Read the records beneath this task and copy every line that contains the string "Scholars".

Saved data entries:
•••

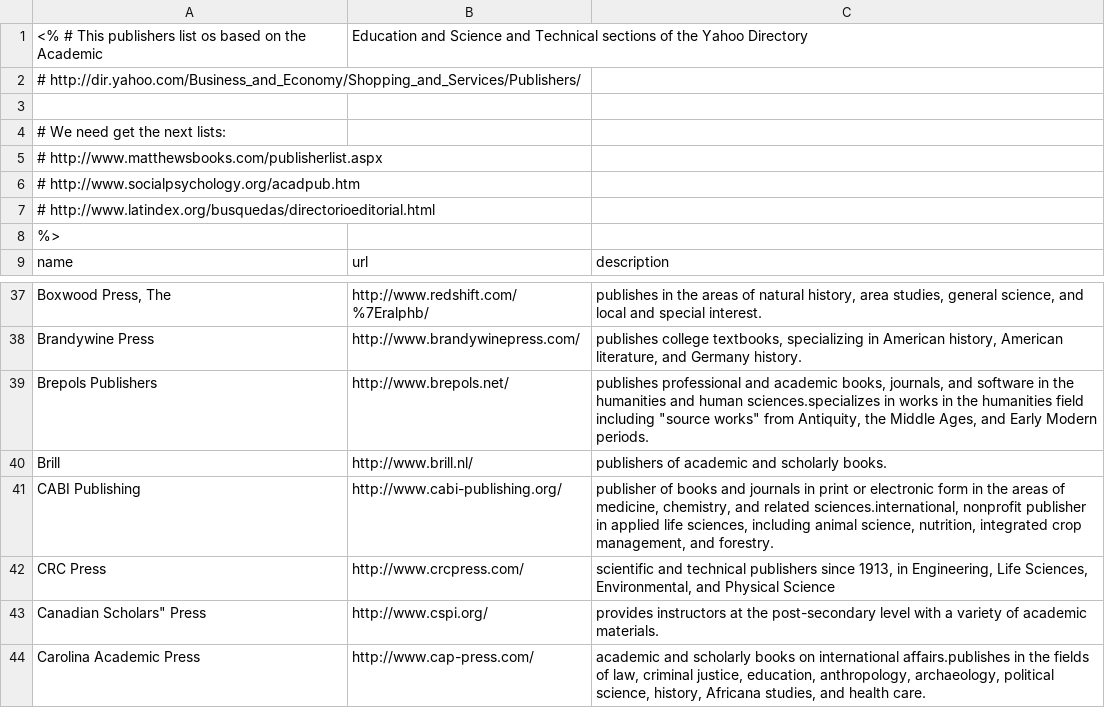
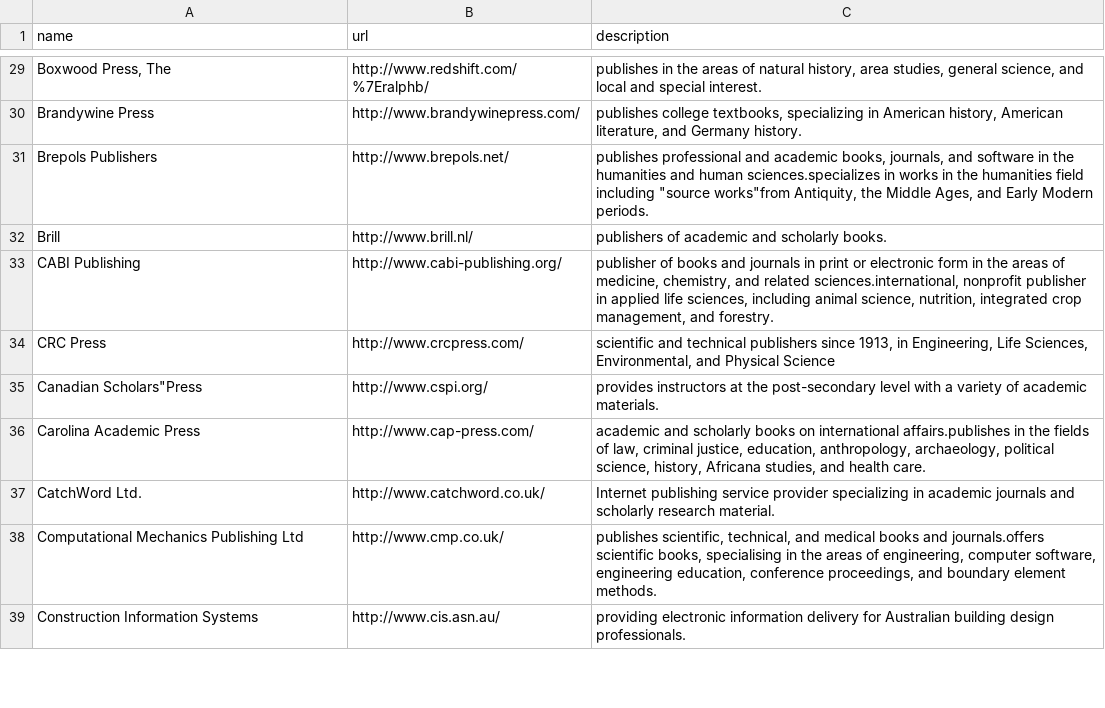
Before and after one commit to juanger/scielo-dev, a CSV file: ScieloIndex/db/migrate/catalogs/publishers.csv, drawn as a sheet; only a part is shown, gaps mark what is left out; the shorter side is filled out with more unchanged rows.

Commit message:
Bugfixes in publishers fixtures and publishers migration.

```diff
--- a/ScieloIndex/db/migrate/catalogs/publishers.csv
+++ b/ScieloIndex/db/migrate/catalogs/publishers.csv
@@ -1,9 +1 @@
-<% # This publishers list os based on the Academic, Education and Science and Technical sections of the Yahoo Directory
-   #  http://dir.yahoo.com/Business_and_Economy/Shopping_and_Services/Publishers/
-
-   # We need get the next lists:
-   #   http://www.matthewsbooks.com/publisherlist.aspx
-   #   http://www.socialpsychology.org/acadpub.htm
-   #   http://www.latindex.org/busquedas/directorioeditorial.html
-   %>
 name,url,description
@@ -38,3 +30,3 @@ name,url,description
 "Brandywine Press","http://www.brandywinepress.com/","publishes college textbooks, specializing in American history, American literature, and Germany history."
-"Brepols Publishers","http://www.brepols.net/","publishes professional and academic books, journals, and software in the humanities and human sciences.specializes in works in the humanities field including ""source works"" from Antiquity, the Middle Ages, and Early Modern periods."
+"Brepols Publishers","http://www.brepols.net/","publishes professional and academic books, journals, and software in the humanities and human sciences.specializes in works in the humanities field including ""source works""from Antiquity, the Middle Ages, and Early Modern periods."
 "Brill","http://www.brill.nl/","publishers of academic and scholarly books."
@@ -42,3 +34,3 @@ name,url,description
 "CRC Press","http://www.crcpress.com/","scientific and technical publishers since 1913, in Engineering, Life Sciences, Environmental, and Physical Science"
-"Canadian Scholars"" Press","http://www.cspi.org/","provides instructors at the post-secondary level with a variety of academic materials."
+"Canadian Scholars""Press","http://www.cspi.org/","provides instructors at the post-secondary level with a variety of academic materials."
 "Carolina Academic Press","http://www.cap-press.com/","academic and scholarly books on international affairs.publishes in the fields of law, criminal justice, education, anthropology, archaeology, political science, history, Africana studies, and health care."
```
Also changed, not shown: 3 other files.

•••

▸ **Reply**
-"Canadian Scholars"" Press","http://www.cspi.org/","provides instructors at the post-secondary level with a variety of academic materials."
+"Canadian Scholars""Press","http://www.cspi.org/","provides instructors at the post-secondary level with a variety of academic materials."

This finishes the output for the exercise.